Oracle Storage Index

If you are on Exadata or taking advantage of Database In-Memory it’s possible your queries will benefit for the automatically created and maintained Storage Indexes.

But what exactly are Storage Indexes and why don’t I always see a benefit from them?

Let me start by describing what Storage Indexes are in relation to Database In-Memory but remember they behavior in exactly the same way on the Exadata storage cell.

A Storage Index keeps track of minimum and maximum values for each column in an In-Memory Compression Unit (IMCU) or 1MB chunk on the Exadata storage cells. When a query specifies a WHERE clause predicate, the In-Memory Storage Index on the referenced column(s) is examined to determine if any entries with the specified value exist.

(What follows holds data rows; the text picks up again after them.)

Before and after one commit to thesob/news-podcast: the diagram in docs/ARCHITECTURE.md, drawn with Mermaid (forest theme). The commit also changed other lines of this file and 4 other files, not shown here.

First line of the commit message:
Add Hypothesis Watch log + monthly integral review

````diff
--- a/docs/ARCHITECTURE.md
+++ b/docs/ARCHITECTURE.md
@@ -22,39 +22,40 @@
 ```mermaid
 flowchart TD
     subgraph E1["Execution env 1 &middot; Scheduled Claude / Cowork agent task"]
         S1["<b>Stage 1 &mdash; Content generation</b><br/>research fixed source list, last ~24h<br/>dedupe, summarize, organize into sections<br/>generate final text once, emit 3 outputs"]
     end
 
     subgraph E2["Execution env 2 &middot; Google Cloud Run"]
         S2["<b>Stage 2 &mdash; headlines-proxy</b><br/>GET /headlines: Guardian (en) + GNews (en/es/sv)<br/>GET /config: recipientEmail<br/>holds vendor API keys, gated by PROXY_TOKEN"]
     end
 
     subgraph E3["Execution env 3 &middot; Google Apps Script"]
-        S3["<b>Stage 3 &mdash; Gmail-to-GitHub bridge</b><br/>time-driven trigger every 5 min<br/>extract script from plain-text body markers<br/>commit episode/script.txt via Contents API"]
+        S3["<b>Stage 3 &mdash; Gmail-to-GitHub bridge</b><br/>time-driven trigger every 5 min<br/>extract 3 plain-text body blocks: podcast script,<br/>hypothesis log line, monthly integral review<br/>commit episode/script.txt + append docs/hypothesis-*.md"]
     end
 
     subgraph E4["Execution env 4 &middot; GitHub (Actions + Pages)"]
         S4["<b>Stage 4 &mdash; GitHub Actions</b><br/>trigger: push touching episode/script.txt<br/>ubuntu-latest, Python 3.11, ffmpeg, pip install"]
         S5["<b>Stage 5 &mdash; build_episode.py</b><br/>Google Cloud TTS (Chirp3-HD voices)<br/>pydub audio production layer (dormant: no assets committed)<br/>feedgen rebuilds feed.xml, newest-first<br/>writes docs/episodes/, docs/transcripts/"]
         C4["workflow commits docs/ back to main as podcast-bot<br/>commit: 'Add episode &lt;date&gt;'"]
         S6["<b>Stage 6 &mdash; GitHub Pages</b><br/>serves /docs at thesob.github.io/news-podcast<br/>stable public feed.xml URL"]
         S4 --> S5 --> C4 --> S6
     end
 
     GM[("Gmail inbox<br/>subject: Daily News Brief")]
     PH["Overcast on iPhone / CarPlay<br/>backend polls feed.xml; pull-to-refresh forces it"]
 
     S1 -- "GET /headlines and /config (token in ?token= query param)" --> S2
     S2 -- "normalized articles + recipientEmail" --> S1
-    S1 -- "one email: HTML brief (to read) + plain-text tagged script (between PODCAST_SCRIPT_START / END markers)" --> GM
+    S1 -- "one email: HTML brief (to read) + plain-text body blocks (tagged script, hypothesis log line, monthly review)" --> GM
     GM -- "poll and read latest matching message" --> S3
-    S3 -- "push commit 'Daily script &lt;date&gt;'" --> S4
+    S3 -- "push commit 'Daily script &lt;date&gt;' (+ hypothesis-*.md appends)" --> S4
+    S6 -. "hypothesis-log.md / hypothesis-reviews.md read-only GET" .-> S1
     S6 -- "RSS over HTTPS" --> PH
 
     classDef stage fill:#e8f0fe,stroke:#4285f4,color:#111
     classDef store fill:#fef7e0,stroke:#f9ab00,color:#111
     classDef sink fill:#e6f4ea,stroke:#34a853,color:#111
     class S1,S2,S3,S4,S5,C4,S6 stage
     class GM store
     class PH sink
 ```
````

Each IMCU is evaluated in turn by comparing the specified value(s) to the minimum and maximum values maintained in the Storage Index. If the column value is outside the MIN/MAX range for an IMCU, the scan of that IMCU is avoided. Let’s look at an example where we are looking for the total amount of sales we had in our store where the STORE_ID is 8.

The SALES table is made up of 4 IMCUs. Therefore the storage index will consist of 4 MIN/MAX ranges, one for each IMCU. The value 8 is outside the MIN/MAX range for both IMCU A and IMCU B above. So, we can avoid reading those IMCUs altogether for this query.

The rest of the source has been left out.